- **EXERCISE DETAILS**
Give back the records that follow exactly, images excluded.

- **EXTRACTED INFORMATION**
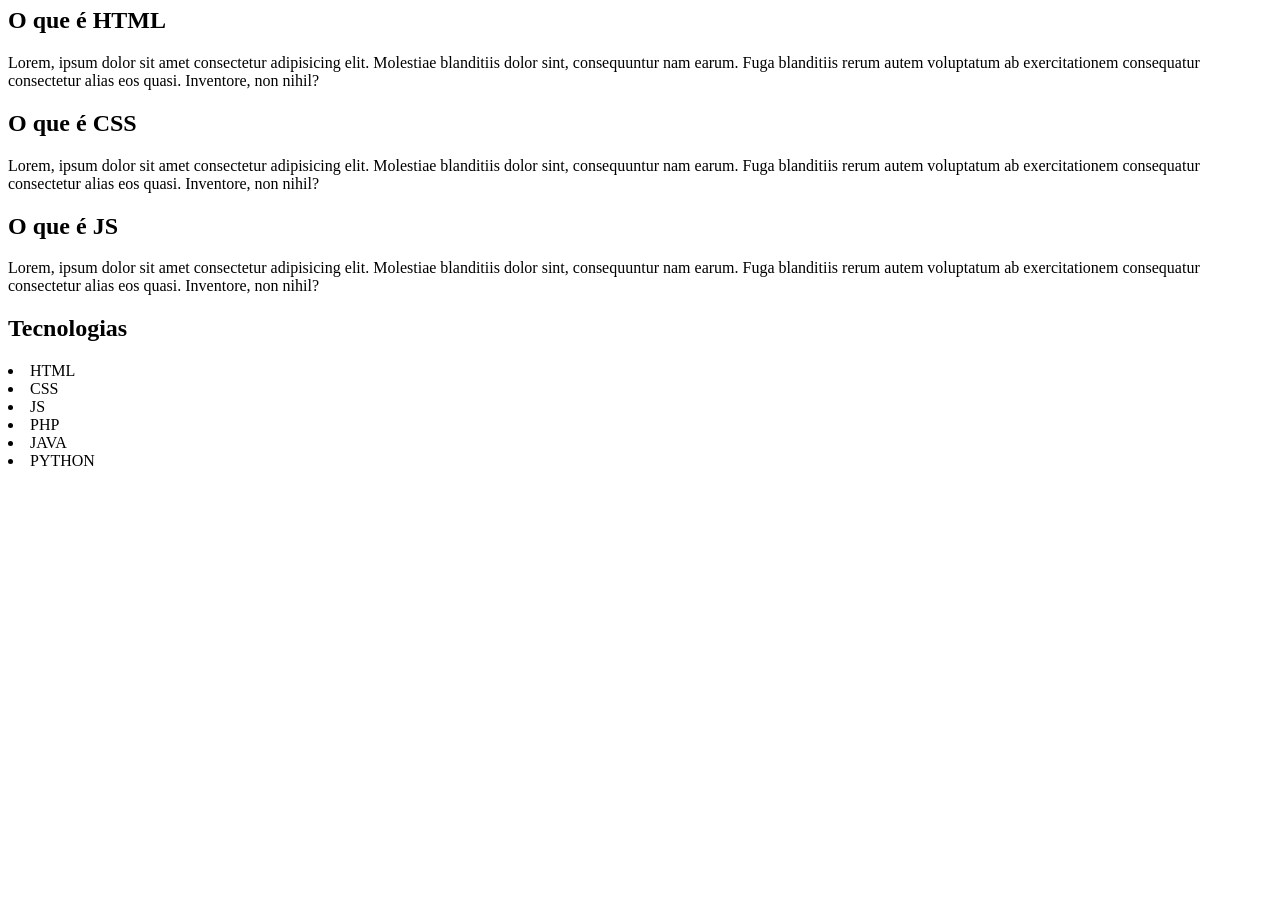
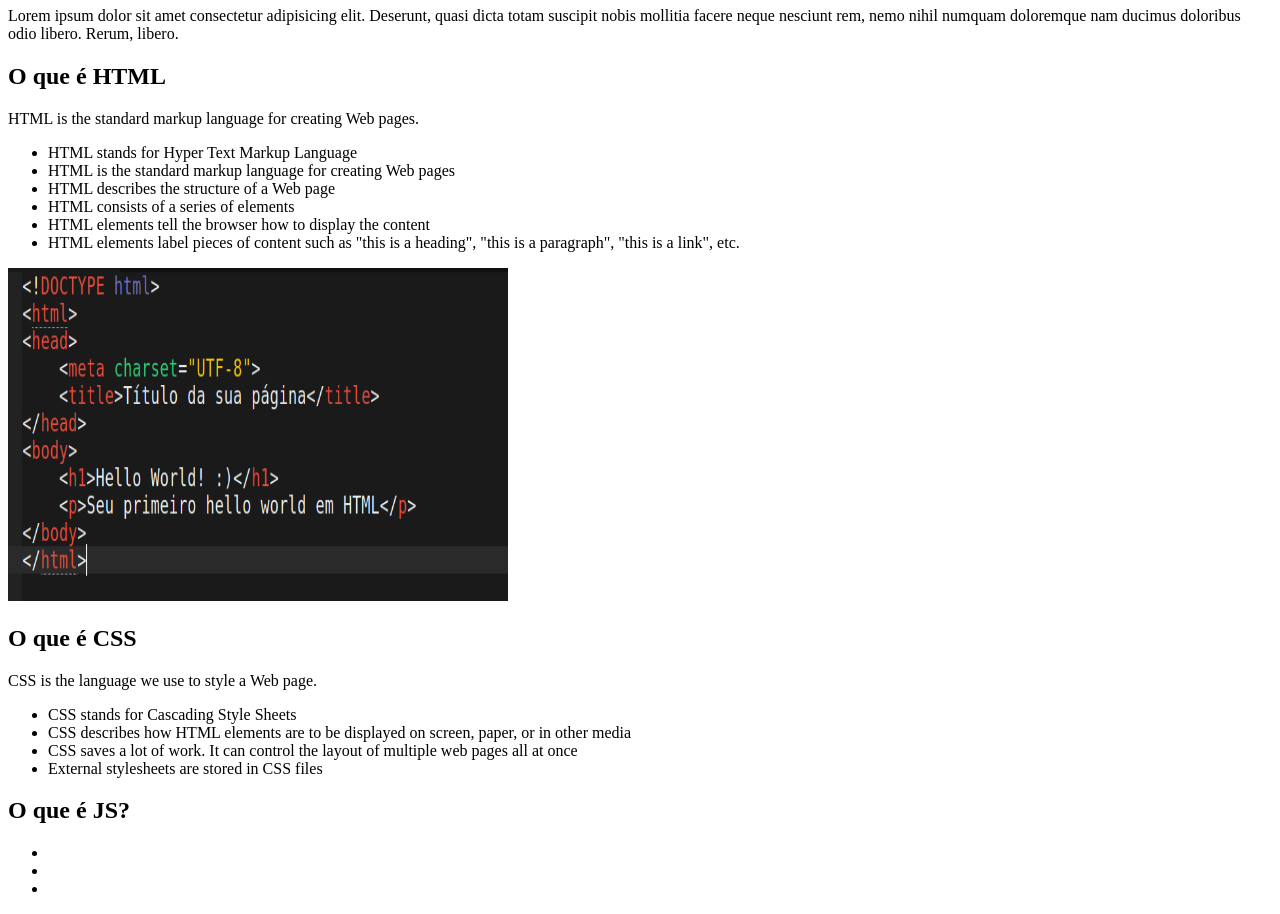
Before and after one commit to PatolinoOMag0/MeuPrimeiroSite, a plain HTML site: page index.html in a window 1280 px wide. Shown: the part 73-987 px from the top of the page. Before the commit the page ends 800 px from the top, so only its background shows below. Drawn offline with Linux system fonts and the light colour scheme.

Commit message:
Alteração pagina index e inclusão de imagens

```diff
--- a/index.html
+++ b/index.html
@@ -6,28 +6,41 @@
     <title>Meu Primeiro Site</title>
 </head>
 <body>
-    <h1>Página Sobre Tecnologias Web</h1>
+    <h1>Desenvolvimento Web</h1>
+    <p>
+        Lorem ipsum dolor sit amet consectetur adipisicing elit. Deserunt, quasi dicta totam suscipit nobis mollitia facere neque nesciunt rem, nemo nihil numquam doloremque nam ducimus doloribus odio libero. Rerum, libero.
+    </p>
     <h2>O que é HTML</h2>
     <p>
-        Lorem, ipsum dolor sit amet consectetur adipisicing elit. Molestiae blanditiis dolor sint, consequuntur nam earum. Fuga blanditiis rerum autem voluptatum ab exercitationem consequatur consectetur alias eos quasi. Inventore, non nihil?
+        HTML is the standard markup language for creating Web pages.
     </p>
+    <ul>
+        <li>HTML stands for Hyper Text Markup Language</li>
+        <li>HTML is the standard markup language for creating Web pages</li>
+        <li>HTML describes the structure of a Web page</li>
+        <li>HTML consists of a series of elements</li>
+        <li>HTML elements tell the browser how to display the content</li>
+        <li>HTML elements label pieces of content such as "this is a heading", "this is a paragraph", "this is a link", etc.</li>
+    </ul>
+    <img src="Imagens/Introdução_HTML_CSS_3.png" alt="Estrutura Basica do HTML" width="500" height="333">
     <h2>O que é CSS</h2>
     <p>
-        Lorem, ipsum dolor sit amet consectetur adipisicing elit. Molestiae blanditiis dolor sint, consequuntur nam earum. Fuga blanditiis rerum autem voluptatum ab exercitationem consequatur consectetur alias eos quasi. Inventore, non nihil?
+        CSS is the language we use to style a Web page.
     </p>
-    <h2>O que é JS</h2>
-    <p>
-        Lorem, ipsum dolor sit amet consectetur adipisicing elit. Molestiae blanditiis dolor sint, consequuntur nam earum. Fuga blanditiis rerum autem voluptatum ab exercitationem consequatur consectetur alias eos quasi. Inventore, non nihil?
-    </p>
-    <h2>Tecnologias</h2>
-    <il>
-        <li>HTML</li>
-        <li>CSS</li>
-        <li>JS</li>
-        <li>PHP</li>
-        <li>JAVA</li>
-        <li>PYTHON</li>
-    </il>
+    <ul>
+        <li>CSS stands for Cascading Style Sheets</li>
+        <li>CSS describes how HTML elements are to be displayed on screen, paper, or in other media</li>
+        <li>CSS saves a lot of work. It can control the layout of multiple web pages all at once</li>
+        <li>External stylesheets are stored in CSS files</li>
+    </ul>
+    <h2>O que é JS?</h2>
+    <p></p>
+    <ul>
+    <li></li>
+    <li></li>
+    <li></li>
+    </ul>
 
-</body>
-</html>
+    <body>
+
+    </html>
```
Also changed, not shown: Imagens/Introdução_HTML_CSS_3.png (added).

- **SOLUTION TO THE EXERCISE**
Before and after one commit to PatolinoOMag0/MeuPrimeiroSite, a plain HTML site: page index.html in a window 1280 px wide. Shown: the part 73-987 px from the top of the page. Before the commit the page ends 800 px from the top, so only its background shows below. Drawn offline with Linux system fonts and the light colour scheme.

Commit message:
Alteração pagina index e inclusão de imagens

```diff
--- a/index.html
+++ b/index.html
@@ -6,28 +6,41 @@
     <title>Meu Primeiro Site</title>
 </head>
 <body>
-    <h1>Página Sobre Tecnologias Web</h1>
+    <h1>Desenvolvimento Web</h1>
+    <p>
+        Lorem ipsum dolor sit amet consectetur adipisicing elit. Deserunt, quasi dicta totam suscipit nobis mollitia facere neque nesciunt rem, nemo nihil numquam doloremque nam ducimus doloribus odio libero. Rerum, libero.
+    </p>
     <h2>O que é HTML</h2>
     <p>
-        Lorem, ipsum dolor sit amet consectetur adipisicing elit. Molestiae blanditiis dolor sint, consequuntur nam earum. Fuga blanditiis rerum autem voluptatum ab exercitationem consequatur consectetur alias eos quasi. Inventore, non nihil?
+        HTML is the standard markup language for creating Web pages.
     </p>
+    <ul>
+        <li>HTML stands for Hyper Text Markup Language</li>
+        <li>HTML is the standard markup language for creating Web pages</li>
+        <li>HTML describes the structure of a Web page</li>
+        <li>HTML consists of a series of elements</li>
+        <li>HTML elements tell the browser how to display the content</li>
+        <li>HTML elements label pieces of content such as "this is a heading", "this is a paragraph", "this is a link", etc.</li>
+    </ul>
+    <img src="Imagens/Introdução_HTML_CSS_3.png" alt="Estrutura Basica do HTML" width="500" height="333">
     <h2>O que é CSS</h2>
     <p>
-        Lorem, ipsum dolor sit amet consectetur adipisicing elit. Molestiae blanditiis dolor sint, consequuntur nam earum. Fuga blanditiis rerum autem voluptatum ab exercitationem consequatur consectetur alias eos quasi. Inventore, non nihil?
+        CSS is the language we use to style a Web page.
     </p>
-    <h2>O que é JS</h2>
-    <p>
-        Lorem, ipsum dolor sit amet consectetur adipisicing elit. Molestiae blanditiis dolor sint, consequuntur nam earum. Fuga blanditiis rerum autem voluptatum ab exercitationem consequatur consectetur alias eos quasi. Inventore, non nihil?
-    </p>
-    <h2>Tecnologias</h2>
-    <il>
-        <li>HTML</li>
-        <li>CSS</li>
-        <li>JS</li>
-        <li>PHP</li>
-        <li>JAVA</li>
-        <li>PYTHON</li>
-    </il>
+    <ul>
+        <li>CSS stands for Cascading Style Sheets</li>
+        <li>CSS describes how HTML elements are to be displayed on screen, paper, or in other media</li>
+        <li>CSS saves a lot of work. It can control the layout of multiple web pages all at once</li>
+        <li>External stylesheets are stored in CSS files</li>
+    </ul>
+    <h2>O que é JS?</h2>
+    <p></p>
+    <ul>
+    <li></li>
+    <li></li>
+    <li></li>
+    </ul>
 
-</body>
-</html>
+    <body>
+
+    </html>
```
Also changed, not shown: Imagens/Introdução_HTML_CSS_3.png (added).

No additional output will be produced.